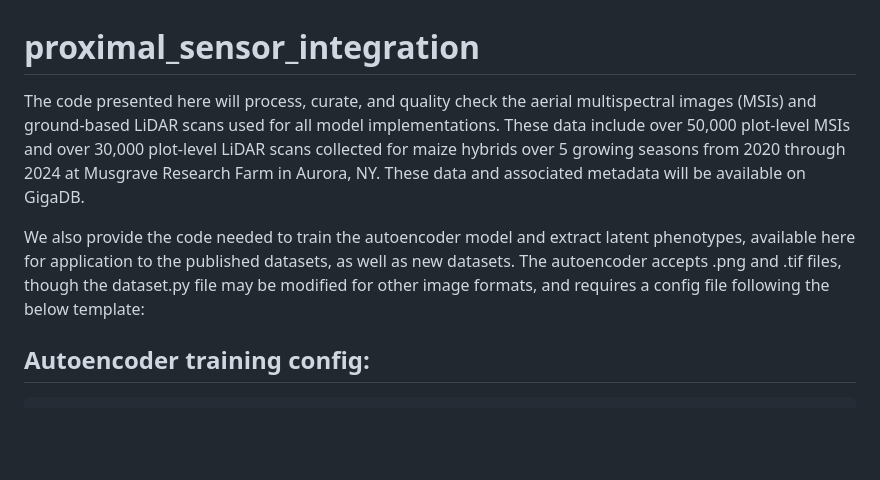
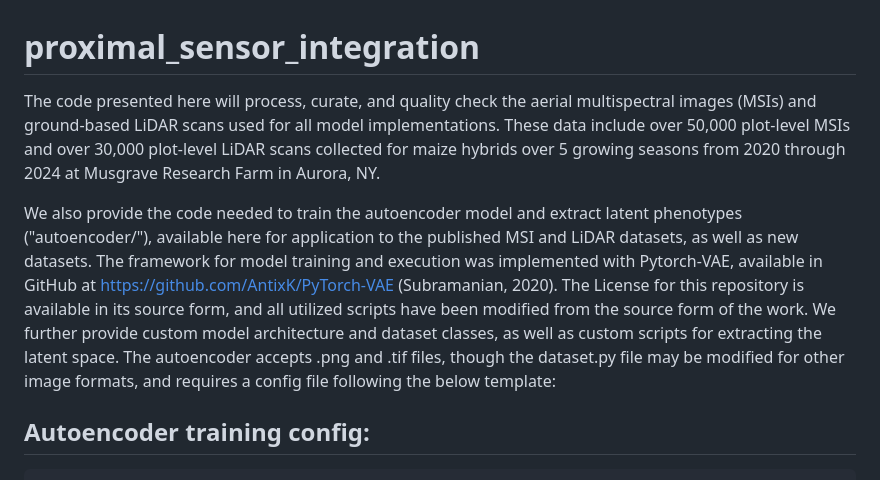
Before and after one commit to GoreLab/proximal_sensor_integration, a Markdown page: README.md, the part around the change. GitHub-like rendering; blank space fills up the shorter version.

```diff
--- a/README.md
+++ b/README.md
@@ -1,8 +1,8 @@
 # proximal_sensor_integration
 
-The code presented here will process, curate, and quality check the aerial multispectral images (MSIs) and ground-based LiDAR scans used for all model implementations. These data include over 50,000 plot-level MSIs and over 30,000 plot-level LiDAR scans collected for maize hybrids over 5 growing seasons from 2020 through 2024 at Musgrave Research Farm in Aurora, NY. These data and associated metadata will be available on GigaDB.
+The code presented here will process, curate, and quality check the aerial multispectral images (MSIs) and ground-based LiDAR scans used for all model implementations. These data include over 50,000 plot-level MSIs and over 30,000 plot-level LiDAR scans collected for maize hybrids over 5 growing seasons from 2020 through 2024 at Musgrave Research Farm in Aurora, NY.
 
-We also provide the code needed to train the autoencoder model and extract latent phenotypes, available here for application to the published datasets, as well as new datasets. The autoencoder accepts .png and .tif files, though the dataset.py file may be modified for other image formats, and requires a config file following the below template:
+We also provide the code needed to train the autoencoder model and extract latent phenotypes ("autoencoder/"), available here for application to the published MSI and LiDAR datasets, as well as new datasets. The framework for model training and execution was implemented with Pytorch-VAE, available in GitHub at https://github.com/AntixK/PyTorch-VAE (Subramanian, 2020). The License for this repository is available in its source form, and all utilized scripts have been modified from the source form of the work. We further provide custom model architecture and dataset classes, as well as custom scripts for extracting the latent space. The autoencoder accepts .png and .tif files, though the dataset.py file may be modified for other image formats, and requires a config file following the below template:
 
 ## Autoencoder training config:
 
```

★ ★ ★

• Exercise: Would you please return every line in the listing where "through" shows up?

• Solution for this problem:
-The code presented here will process, curate, and quality check the aerial multispectral images (MSIs) and ground-based LiDAR scans used for all model implementations. These data include over 50,000 plot-level MSIs and over 30,000 plot-level LiDAR scans collected for maize hybrids over 5 growing seasons from 2020 through 2024 at Musgrave Research Farm in Aurora, NY. These data and associated metadata will be available on GigaDB.
+The code presented here will process, curate, and quality check the aerial multispectral images (MSIs) and ground-based LiDAR scans used for all model implementations. These data include over 50,000 plot-level MSIs and over 30,000 plot-level LiDAR scans collected for maize hybrids over 5 growing seasons from 2020 through 2024 at Musgrave Research Farm in Aurora, NY.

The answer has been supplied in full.